BWA head: No square pegs in round holes
The state-owned Barbados Water Authority (BWA) will not be employing any more “square pegs in round holes.”
That declaration today from BWA chairman Dr Atlee Brathwaite who said the Inter-American Development Bank (IDB) had come on board to assist it in putting the right people in place as part of a major restructuring project.
“We have an IDB project at the moment that is assisting us in looking at our organisational structure, looking at the type of personnel that is required to move us into a more productive phase,” he told Barbados TODAY.
“The IDB project also is assisting us to find the right type of what I would call skills fit for the organisation. We’re making sure we have the staff really to man the various operations we have. We want to get away from having square pegs in round holes in a time like now when you have a number of people coming out of universities.
“In terms of our manpower planning, we are making certain that we have people trained that would best really suit the organisation and push the organisation forward,” he added.
Noting that most agencies have to reduce staff in light of the current economic challenges, Dr Brathwaite suggested that productivity must therefore be considered.
“Of course we have the whole question of the sewage projects. We are looking to see to what extent we can improve those. Certainly, those are areas that we have to look at if we are concerned about the health of the nation. Also . . . to what extent we can use waste water for the production of food crops and that sort of things – the best use of waste water,” he said.

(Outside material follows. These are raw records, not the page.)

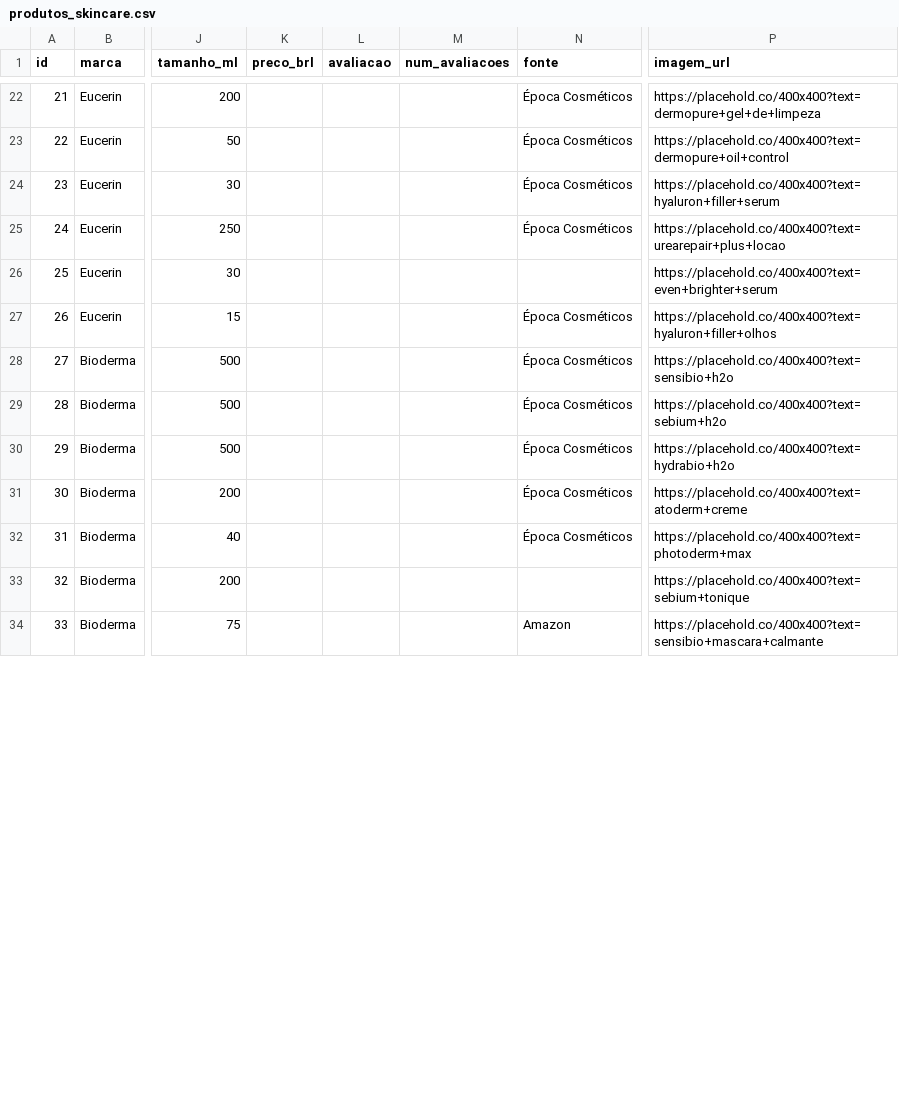
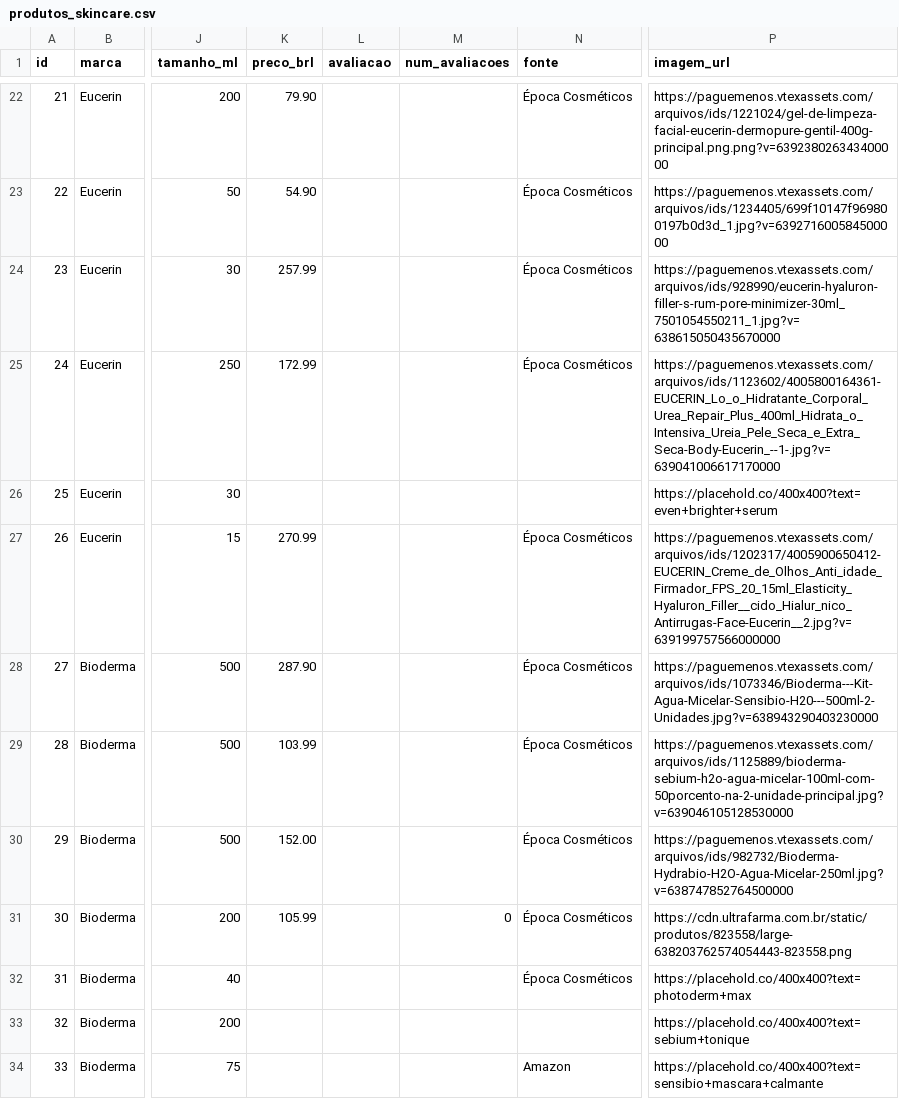
Before and after one commit to Mikissmi/IFSUL-lp-III, a CSV file: dataset/produtos_skincare.csv, drawn as a sheet; only a part is shown, gaps mark what is left out; the diff covers the shown part only; the diff names each change by its address in the sheet, - before the commit and + after, or states it on an @@ line.

```diff
--- a/dataset/produtos_skincare.csv
+++ b/dataset/produtos_skincare.csv
-K22 (preco_brl): (empty)
+K22 (preco_brl): 79.90
-P22 (imagem_url): https://placehold.co/400x400?text=dermopure+gel+de+limpeza
+P22 (imagem_url): https://paguemenos.vtexassets.com/arquivos/ids/1221024/gel-de-limpeza-facial-eucerin-dermopure-gentil-400g-principal.png.png?v=639238026343400000
-K23 (preco_brl): (empty)
+K23 (preco_brl): 54.90
-P23 (imagem_url): https://placehold.co/400x400?text=dermopure+oil+control
+P23 (imagem_url): https://paguemenos.vtexassets.com/arquivos/ids/1234405/699f10147f969800197b0d3d_1.jpg?v=639271600584500000
-K24 (preco_brl): (empty)
+K24 (preco_brl): 257.99
-P24 (imagem_url): https://placehold.co/400x400?text=hyaluron+filler+serum
+P24 (imagem_url): https://paguemenos.vtexassets.com/arquivos/ids/928990/eucerin-hyaluron-filler-s-rum-pore-minimizer-30ml_7501054550211_1.jpg?v=638615050435670000
-K25 (preco_brl): (empty)
+K25 (preco_brl): 172.99
-P25 (imagem_url): https://placehold.co/400x400?text=urearepair+plus+locao
+P25 (imagem_url): https://paguemenos.vtexassets.com/arquivos/ids/1123602/4005800164361-EUCERIN_Lo_o_Hidratante_Corporal_Urea_Repair_Plus_400ml_Hidrata_o_Intensiva_Ureia_Pele_Seca_e_Extra_Seca-Body-Eucerin_--1-.jpg?v=639041006617170000
-K27 (preco_brl): (empty)
+K27 (preco_brl): 270.99
-P27 (imagem_url): https://placehold.co/400x400?text=hyaluron+filler+olhos
+P27 (imagem_url): https://paguemenos.vtexassets.com/arquivos/ids/1202317/4005900650412-EUCERIN_Creme_de_Olhos_Anti_idade_Firmador_FPS_20_15ml_Elasticity_Hyaluron_Filler__cido_Hialur_nico_Antirrugas-Face-Eucerin__2.jpg?v=639199757566000000
-K28 (preco_brl): (empty)
+K28 (preco_brl): 287.90
-P28 (imagem_url): https://placehold.co/400x400?text=sensibio+h2o
+P28 (imagem_url): https://paguemenos.vtexassets.com/arquivos/ids/1073346/Bioderma---Kit-Agua-Micelar-Sensibio-H20---500ml-2-Unidades.jpg?v=638943290403230000
-K29 (preco_brl): (empty)
+K29 (preco_brl): 103.99
-P29 (imagem_url): https://placehold.co/400x400?text=sebium+h2o
+P29 (imagem_url): https://paguemenos.vtexassets.com/arquivos/ids/1125889/bioderma-sebium-h2o-agua-micelar-100ml-com-50porcento-na-2-unidade-principal.jpg?v=639046105128530000
-K30 (preco_brl): (empty)
+K30 (preco_brl): 152.00
-P30 (imagem_url): https://placehold.co/400x400?text=hydrabio+h2o
+P30 (imagem_url): https://paguemenos.vtexassets.com/arquivos/ids/982732/Bioderma-Hydrabio-H2O-Agua-Micelar-250ml.jpg?v=638747852764500000
-K31 (preco_brl): (empty)
+K31 (preco_brl): 105.99
-M31 (num_avaliacoes): (empty)
+M31 (num_avaliacoes): 0
-P31 (imagem_url): https://placehold.co/400x400?text=atoderm+creme
+P31 (imagem_url): https://cdn.ultrafarma.com.br/static/produtos/823558/large-638203762574054443-823558.png
```
Also changed, not shown: 94 edited cells elsewhere in this file, 1 other file.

The BWA top official said the statutory body also has a major programme for the modernisation of the water system in Barbados.
He disclosed that while the authority has been losing substantial sums of revenue due to leaks, he expected the bottom line to improve as the agency installs new high tech metres, replaces ageing underground pipes, reduces its reliance on electricity from the Barbados Light & Power Company by introducing photovoltaic and other forms of alternative and renewable energy, and streamlining its accounting and financing mechanisms.
“Once you are losing water and water that cannot be accounted for, that is significant and we have to address that. A lot of the leakage comes from the poor and antiquated underground pipes. Also, of course, a lot of the metres that we used . . . don’t really perform as they ought to perform. That is why we are in the process of installing a whole set of modern metres that would be more efficient and will last a bit longer.”
He explained that such metres would place the BWA in a better position to more accurately record water use by consumers.
“Then of course we have to look critically at planning . . . These old statutory corporations never paid a lot of attention to a planning unit per se,” he said.
Dr Brathwaite also revealed that the BWA was holding discussions with a number of international agencies that would assist it in introducing projects to reduce its energy bill.